**Prompt**.
Look through the records that follow. Copy every line containing the word "based".

**Input**.
════════════════════

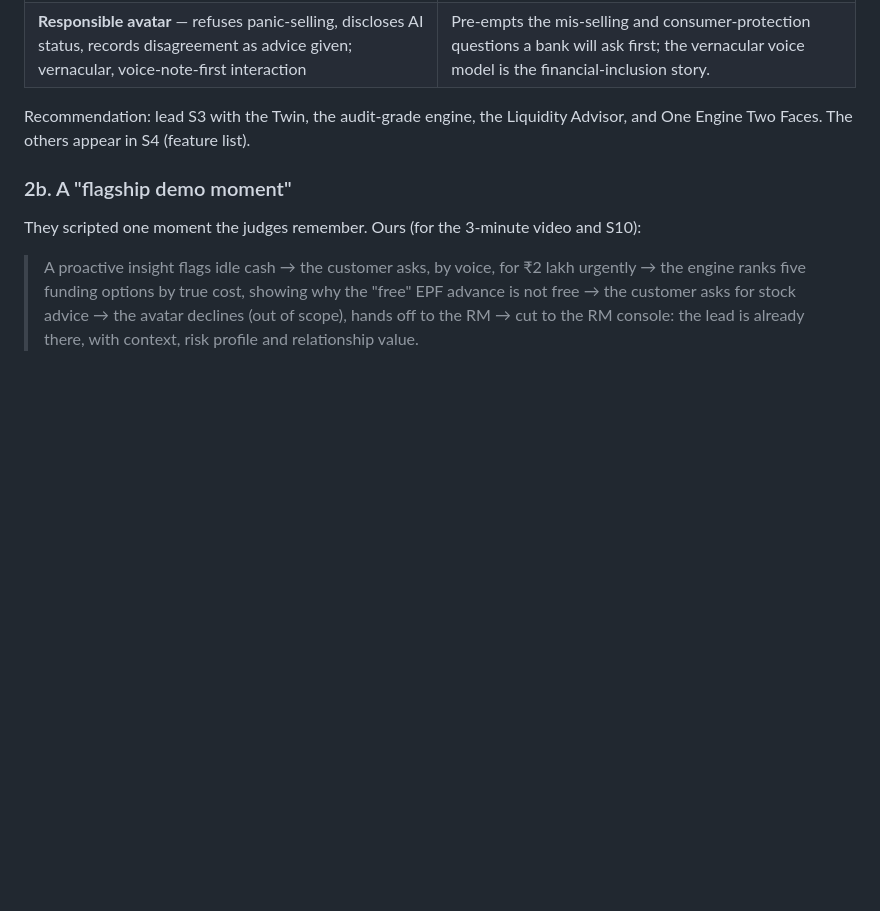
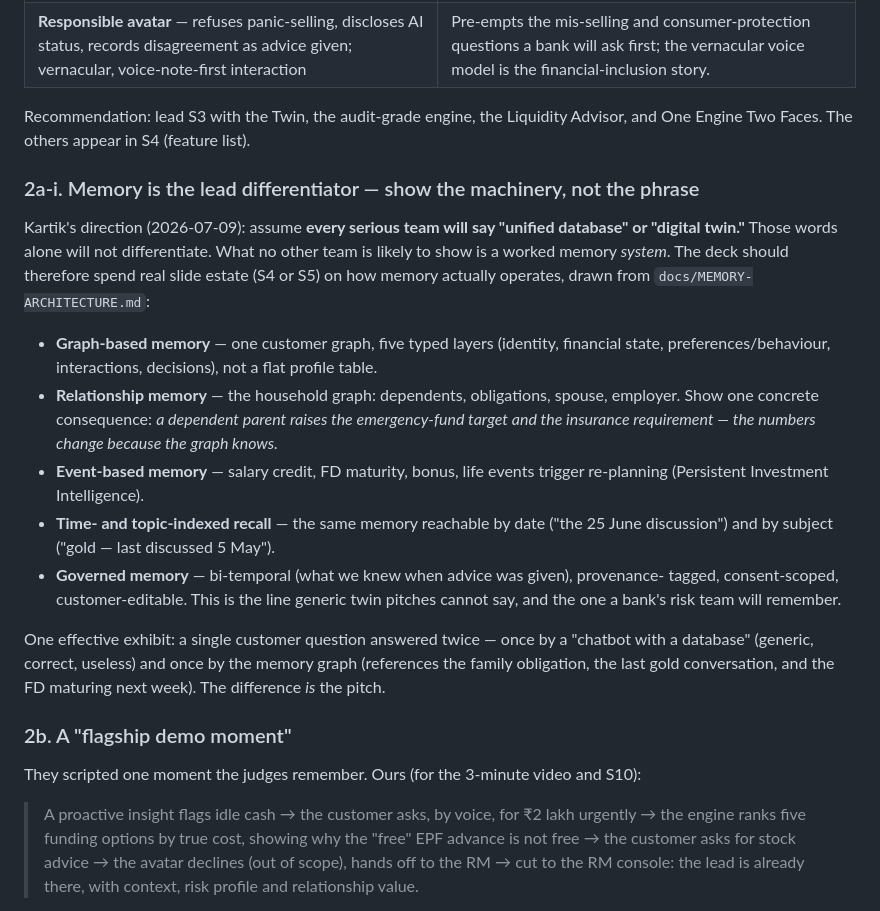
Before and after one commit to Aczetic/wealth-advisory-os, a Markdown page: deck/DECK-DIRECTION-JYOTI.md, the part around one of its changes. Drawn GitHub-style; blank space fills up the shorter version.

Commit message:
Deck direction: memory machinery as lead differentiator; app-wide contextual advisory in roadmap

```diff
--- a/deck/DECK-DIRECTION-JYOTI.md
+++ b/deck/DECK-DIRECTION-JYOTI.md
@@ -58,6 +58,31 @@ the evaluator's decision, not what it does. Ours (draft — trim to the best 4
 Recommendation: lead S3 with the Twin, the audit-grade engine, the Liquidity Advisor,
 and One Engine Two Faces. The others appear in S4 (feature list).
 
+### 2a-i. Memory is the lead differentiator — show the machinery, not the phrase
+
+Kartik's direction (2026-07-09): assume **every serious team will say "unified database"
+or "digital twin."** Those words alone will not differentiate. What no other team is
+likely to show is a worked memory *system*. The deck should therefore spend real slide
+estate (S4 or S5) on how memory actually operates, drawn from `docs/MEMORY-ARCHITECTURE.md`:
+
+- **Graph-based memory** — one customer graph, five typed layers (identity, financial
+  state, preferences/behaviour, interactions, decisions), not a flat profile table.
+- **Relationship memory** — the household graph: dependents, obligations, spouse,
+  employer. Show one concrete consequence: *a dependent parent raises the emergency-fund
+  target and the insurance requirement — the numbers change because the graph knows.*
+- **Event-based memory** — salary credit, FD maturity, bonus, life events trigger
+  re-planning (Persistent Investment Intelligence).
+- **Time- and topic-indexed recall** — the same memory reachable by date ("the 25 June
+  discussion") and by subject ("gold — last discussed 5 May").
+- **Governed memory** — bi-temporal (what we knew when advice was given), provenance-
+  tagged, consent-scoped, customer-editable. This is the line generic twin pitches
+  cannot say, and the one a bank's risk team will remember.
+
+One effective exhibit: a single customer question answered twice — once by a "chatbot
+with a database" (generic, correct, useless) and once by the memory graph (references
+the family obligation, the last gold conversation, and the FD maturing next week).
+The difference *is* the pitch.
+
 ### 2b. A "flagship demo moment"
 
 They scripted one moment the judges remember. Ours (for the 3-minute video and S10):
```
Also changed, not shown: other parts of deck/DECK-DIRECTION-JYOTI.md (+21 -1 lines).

════════════════════

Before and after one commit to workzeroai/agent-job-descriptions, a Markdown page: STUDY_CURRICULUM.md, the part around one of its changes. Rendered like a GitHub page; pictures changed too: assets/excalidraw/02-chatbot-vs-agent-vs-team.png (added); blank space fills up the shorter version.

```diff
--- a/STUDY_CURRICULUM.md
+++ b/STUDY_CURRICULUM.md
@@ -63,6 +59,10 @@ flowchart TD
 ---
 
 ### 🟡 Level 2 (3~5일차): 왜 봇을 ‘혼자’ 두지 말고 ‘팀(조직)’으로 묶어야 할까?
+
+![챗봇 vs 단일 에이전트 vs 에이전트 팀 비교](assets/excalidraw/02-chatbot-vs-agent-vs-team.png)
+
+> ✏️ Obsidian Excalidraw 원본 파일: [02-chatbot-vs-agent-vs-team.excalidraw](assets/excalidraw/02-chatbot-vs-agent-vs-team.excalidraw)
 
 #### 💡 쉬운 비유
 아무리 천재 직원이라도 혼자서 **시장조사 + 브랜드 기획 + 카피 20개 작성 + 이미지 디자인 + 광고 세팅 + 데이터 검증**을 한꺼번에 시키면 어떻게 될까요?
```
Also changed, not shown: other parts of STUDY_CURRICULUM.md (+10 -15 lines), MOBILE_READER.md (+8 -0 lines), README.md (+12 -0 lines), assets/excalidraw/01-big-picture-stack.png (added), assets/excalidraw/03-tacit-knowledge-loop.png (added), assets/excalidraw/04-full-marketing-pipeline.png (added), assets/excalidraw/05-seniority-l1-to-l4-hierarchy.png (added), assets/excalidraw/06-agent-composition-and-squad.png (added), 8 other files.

════════════════════

**Written solution**.
+- **Graph-based memory** — one customer graph, five typed layers (identity, financial
+- **Event-based memory** — salary credit, FD maturity, bonus, life events trigger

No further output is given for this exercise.